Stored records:
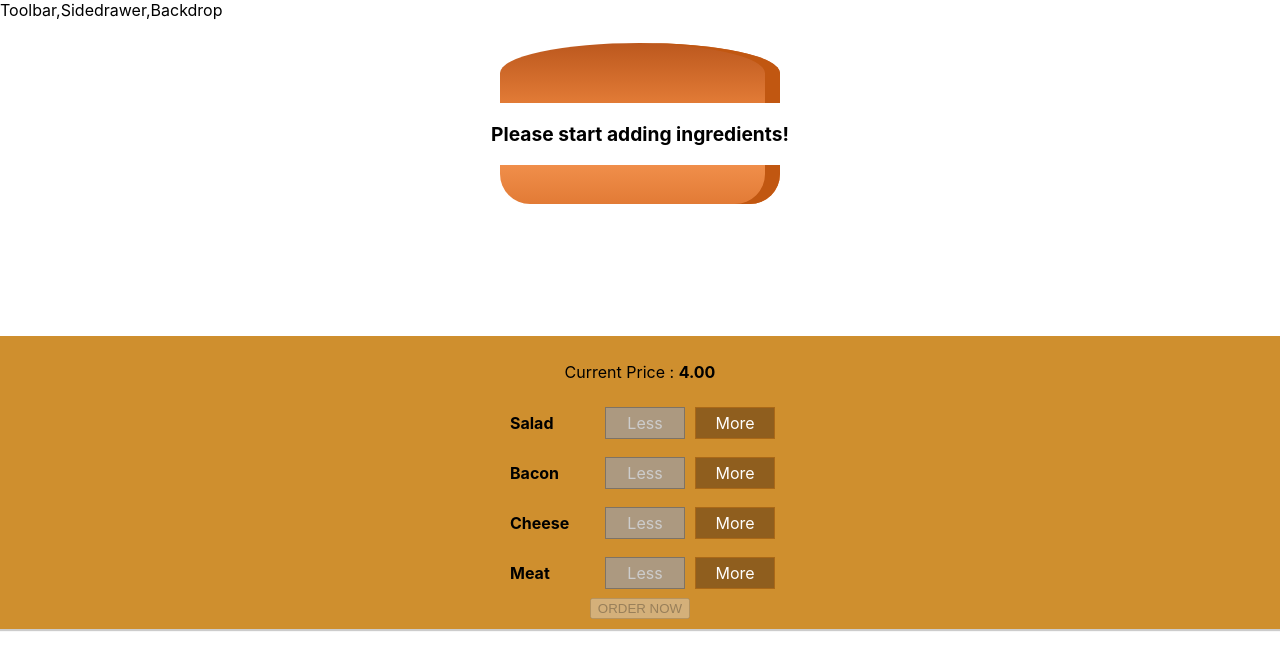
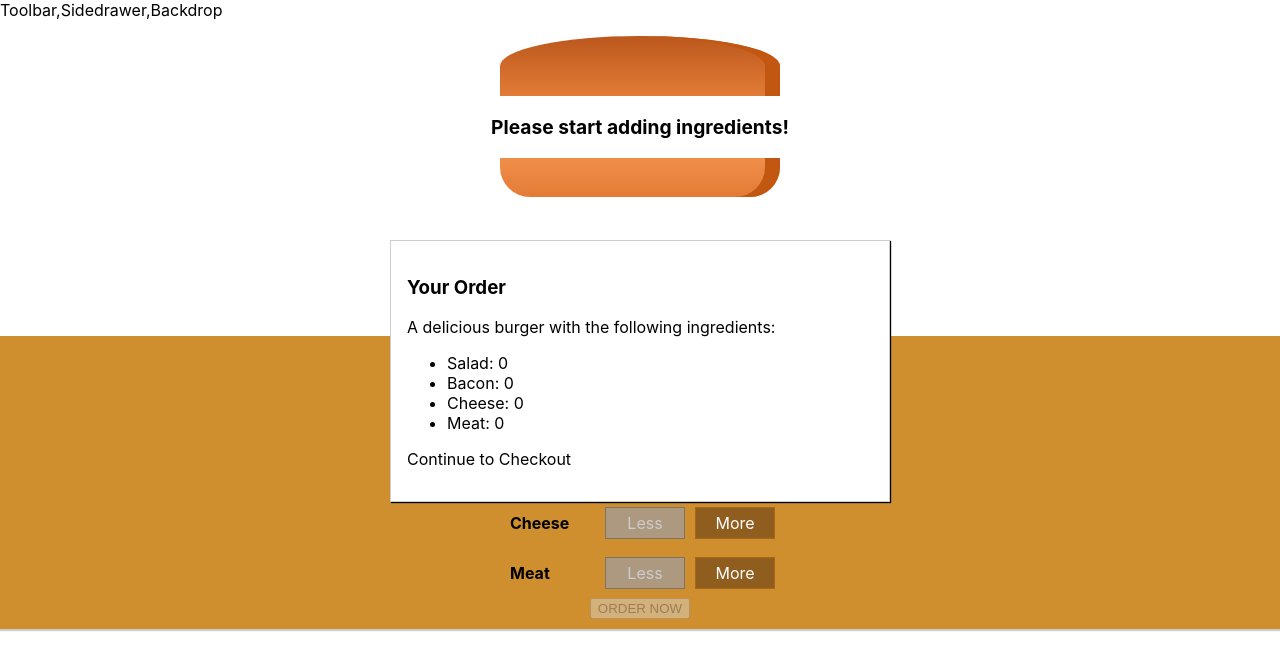
Before and after one commit to AdahMilly/burgerbuilder, a React (Create React App) app: page / in a window 1280 px wide. Shown: the top 670 px of the page. Built offline with nearby package versions, Linux system fonts and the light colour scheme.

Commit message:
add modal

```diff
--- a/src/components/Burger/Burger.css
+++ b/src/components/Burger/Burger.css
@@ -2,7 +2,7 @@
     width: 100%;
     margin: auto;
     height: 250px;
-    overflow: scroll;
+    /*overflow: scroll;*/
     text-align: center;
     font-weight: bold;
     font-size: 1.2rem;
--- /dev/null
+++ b/src/components/Burger/OrderSummary/OrderSummary.js
@@ -0,0 +1,26 @@
+import React from "react";
+
+import Aux from "../../../hoc/Aux"
+
+const orderSummary = (props) => {
+    const ingredientSummary = Object.keys(props.ingredients)
+    .map(ingredientKey => {
+        return (
+        <li key = {ingredientKey}>
+            <span style = {{textTransform:"capitalize"}}>{ingredientKey}</span>: {props.ingredients[ingredientKey]}
+        </li>)
+    });
+    return(
+        <Aux>
+            <h3>Your Order</h3>
+            <p>A delicious burger with the following ingredients:</p>
+            <ul>
+                {ingredientSummary}
+            </ul>
+            <p>Continue to Checkout</p>
+        </Aux>
+    )
+
+}
+
+export default orderSummary
--- /dev/null
+++ b/src/components/UI/Modal/Modal.css
@@ -0,0 +1,20 @@
+.Modal {
+    position: fixed;
+    z-index: 500;
+    background-color: white;
+    width: 70%;
+    border: 1px solid #ccc;
+    box-shadow: 1px 1px 1px black;
+    padding: 16px;
+    left: 15%;
+    top: 30%;
+    box-sizing: border-box;
+    transition: all 0.3s ease-out;
+}
+
+@media (min-width: 600px) {
+    .Modal {
+        width: 500px;
+        left: calc(50% - 250px);
+    }
+}
--- /dev/null
+++ b/src/components/UI/Modal/Modal.js
@@ -0,0 +1,10 @@
+import React from "react";
+import "./Modal.css"
+
+const modal = (props) => (
+    <div className="Modal">
+        {props.children}
+    </div>
+);
+
+export default modal
--- a/src/containers/BurgerBuilder/BurgerBuilder.js
+++ b/src/containers/BurgerBuilder/BurgerBuilder.js
@@ -2,6 +2,8 @@
 import Aux from "../../hoc/Aux"
 import Burger from "../../components/Burger/Burger"
 import BuildControls from "../../components/Burger/BuildControls/BuildControls"
+import Modal from "../../components/UI/Modal/Modal"
+import OrderSummary from "../../components/Burger/OrderSummary/OrderSummary"
 
 const INGREDIENT_PRICES = {
     salad : 0.5,
@@ -73,6 +75,9 @@
         }
         return (
             <Aux>
+                <Modal>
+                    <OrderSummary ingredients={this.state.ingredients}/>
+                </Modal>
                 <Burger ingredients={this.state.ingredients}/>
                 <BuildControls
                 ingredientAdded={this.addIngredientHandler}
```
Also changed, not shown: 1 other file (tests, documents, lock files or other folders).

PROBLEM:
Whenever the word "border" shows up in a line of the entries above, copy that line.

SOLUTION FOR THIS EXERCISE:
+    border: 1px solid #ccc;
+    box-sizing: border-box;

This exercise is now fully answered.